Within the listing below, show every line that contains the word "first".

### MATERIAL FOR THIS TASK
□ □ □ □

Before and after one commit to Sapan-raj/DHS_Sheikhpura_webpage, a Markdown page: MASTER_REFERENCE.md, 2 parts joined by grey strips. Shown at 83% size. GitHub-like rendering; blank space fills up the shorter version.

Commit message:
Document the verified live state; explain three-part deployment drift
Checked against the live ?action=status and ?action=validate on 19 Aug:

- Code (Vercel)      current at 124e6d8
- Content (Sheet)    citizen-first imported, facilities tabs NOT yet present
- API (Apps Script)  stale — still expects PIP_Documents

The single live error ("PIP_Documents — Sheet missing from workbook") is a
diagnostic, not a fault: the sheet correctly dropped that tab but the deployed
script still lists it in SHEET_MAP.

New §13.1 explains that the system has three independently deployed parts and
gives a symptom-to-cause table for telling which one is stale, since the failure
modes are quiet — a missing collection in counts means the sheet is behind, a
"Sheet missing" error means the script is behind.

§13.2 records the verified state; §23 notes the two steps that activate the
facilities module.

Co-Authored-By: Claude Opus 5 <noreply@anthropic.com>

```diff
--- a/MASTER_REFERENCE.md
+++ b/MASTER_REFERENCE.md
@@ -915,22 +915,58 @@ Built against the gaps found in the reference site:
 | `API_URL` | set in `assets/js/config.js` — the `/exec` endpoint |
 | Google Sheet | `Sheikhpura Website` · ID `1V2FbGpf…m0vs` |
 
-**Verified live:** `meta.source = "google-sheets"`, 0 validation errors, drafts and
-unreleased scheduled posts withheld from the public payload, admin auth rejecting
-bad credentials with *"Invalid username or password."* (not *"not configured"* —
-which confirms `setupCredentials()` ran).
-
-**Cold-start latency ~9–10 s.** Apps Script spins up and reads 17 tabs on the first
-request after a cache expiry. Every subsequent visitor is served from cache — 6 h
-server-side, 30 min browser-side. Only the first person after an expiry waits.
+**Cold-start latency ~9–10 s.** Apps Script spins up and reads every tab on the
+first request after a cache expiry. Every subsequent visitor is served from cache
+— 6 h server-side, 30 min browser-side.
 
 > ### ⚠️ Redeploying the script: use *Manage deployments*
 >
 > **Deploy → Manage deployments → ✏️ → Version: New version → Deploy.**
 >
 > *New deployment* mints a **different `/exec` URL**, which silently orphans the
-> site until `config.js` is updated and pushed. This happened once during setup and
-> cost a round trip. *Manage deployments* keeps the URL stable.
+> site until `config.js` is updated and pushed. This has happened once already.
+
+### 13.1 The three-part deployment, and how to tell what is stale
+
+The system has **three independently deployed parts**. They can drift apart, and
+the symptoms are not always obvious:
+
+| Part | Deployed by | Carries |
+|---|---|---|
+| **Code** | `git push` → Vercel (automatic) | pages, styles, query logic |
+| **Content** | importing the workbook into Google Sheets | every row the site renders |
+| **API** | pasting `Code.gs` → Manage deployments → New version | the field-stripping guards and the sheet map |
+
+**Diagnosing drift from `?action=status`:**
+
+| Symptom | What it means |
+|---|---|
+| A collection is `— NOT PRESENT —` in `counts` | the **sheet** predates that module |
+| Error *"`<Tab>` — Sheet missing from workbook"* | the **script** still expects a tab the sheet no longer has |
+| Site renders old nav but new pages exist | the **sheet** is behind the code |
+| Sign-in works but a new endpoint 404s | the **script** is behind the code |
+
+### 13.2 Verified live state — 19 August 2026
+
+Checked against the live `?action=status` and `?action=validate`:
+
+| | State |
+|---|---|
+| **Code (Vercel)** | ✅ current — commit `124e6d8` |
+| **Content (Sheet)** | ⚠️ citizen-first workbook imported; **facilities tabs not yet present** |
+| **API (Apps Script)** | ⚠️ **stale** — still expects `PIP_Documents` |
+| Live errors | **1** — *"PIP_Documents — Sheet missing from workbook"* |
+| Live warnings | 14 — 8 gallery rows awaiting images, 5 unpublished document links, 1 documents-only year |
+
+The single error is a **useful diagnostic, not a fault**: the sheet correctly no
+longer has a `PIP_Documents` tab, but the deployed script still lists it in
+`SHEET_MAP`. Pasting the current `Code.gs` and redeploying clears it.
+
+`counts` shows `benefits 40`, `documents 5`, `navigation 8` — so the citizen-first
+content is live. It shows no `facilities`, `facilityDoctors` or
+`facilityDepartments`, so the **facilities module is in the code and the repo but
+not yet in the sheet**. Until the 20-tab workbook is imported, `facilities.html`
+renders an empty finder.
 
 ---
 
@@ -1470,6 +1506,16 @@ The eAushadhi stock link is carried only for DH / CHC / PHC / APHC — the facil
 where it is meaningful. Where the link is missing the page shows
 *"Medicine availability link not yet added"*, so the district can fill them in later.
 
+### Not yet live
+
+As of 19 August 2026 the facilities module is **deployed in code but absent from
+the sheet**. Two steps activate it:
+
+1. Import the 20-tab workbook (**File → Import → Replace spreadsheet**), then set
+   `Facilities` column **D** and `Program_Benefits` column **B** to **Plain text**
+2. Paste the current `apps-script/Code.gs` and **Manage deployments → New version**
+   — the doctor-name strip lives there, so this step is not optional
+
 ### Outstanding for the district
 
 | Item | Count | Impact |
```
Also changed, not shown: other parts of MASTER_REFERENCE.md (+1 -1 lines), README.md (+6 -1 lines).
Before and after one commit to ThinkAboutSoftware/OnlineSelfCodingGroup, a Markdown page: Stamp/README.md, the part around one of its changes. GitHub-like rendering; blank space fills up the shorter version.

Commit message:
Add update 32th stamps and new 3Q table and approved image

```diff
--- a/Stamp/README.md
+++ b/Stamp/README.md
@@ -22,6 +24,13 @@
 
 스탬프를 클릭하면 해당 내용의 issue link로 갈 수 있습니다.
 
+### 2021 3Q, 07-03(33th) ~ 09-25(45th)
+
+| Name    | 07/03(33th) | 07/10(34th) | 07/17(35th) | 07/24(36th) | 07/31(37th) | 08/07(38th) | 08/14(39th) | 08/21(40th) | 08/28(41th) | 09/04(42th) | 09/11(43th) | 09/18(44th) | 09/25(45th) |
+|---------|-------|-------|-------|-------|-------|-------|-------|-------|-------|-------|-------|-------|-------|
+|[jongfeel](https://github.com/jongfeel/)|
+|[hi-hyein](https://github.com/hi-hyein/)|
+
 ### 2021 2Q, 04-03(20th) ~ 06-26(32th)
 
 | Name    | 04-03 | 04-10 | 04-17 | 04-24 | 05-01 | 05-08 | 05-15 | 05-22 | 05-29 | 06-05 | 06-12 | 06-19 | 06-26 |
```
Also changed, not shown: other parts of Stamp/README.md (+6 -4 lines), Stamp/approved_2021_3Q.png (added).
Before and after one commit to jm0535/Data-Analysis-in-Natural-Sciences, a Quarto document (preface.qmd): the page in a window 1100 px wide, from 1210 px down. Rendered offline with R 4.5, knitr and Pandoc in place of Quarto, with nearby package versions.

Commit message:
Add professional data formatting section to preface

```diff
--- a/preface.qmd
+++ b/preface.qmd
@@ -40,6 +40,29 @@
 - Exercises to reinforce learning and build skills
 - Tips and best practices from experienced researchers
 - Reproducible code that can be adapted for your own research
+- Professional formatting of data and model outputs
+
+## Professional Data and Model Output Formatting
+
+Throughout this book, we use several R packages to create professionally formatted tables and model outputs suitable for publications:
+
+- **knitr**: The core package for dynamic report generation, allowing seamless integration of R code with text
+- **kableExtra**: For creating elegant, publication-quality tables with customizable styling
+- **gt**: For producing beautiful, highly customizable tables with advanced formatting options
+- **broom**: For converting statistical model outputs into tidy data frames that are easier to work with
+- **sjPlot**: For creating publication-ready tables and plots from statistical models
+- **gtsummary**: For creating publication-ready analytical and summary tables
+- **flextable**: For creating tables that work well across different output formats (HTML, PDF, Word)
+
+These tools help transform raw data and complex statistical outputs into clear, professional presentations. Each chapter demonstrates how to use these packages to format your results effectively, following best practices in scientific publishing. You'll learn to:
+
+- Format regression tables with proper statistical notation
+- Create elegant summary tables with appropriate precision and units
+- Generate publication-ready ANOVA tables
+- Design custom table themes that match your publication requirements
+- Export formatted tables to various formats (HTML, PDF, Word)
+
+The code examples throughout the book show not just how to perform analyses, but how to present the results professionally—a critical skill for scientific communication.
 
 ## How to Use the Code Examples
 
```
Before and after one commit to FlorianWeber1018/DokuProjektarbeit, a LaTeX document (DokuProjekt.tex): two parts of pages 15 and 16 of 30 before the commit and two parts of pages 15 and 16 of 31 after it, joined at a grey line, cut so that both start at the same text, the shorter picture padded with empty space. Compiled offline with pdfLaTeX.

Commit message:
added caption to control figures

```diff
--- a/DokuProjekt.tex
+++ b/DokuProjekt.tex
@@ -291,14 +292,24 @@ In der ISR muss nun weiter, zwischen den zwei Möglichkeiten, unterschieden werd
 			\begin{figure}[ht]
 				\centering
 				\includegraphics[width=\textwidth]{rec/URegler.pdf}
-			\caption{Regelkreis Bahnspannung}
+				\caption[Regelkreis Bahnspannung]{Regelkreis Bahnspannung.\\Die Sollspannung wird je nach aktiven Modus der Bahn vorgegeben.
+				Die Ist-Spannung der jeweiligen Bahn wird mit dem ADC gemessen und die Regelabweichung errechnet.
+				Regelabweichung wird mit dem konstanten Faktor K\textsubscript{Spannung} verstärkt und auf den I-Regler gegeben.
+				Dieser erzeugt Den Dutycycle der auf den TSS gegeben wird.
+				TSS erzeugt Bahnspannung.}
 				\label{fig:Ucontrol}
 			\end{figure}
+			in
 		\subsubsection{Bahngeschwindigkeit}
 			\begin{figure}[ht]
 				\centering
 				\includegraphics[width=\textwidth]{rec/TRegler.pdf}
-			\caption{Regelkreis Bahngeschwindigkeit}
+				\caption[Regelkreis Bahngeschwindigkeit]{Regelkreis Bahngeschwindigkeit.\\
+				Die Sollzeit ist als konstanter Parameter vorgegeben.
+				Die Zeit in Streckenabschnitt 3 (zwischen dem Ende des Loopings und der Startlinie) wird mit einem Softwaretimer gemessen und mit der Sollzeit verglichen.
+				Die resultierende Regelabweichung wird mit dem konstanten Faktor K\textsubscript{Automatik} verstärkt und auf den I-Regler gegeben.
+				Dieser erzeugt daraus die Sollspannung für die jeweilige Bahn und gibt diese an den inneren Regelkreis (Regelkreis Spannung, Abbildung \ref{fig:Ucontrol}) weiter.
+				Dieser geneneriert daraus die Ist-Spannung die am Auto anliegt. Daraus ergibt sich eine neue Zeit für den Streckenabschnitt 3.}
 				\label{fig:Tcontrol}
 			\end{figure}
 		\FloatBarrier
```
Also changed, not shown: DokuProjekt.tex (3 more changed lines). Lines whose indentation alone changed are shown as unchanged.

□ □ □ □

### EXERCISE RESULT
- Content (Sheet)    citizen-first imported, facilities tabs NOT yet present
-**Cold-start latency ~9–10 s.** Apps Script spins up and reads 17 tabs on the first
-server-side, 30 min browser-side. Only the first person after an expiry waits.
+first request after a cache expiry. Every subsequent visitor is served from cache
+| **Content (Sheet)** | ⚠️ citizen-first workbook imported; **facilities tabs not yet present** |
+`counts` shows `benefits 40`, `documents 5`, `navigation 8` — so the citizen-first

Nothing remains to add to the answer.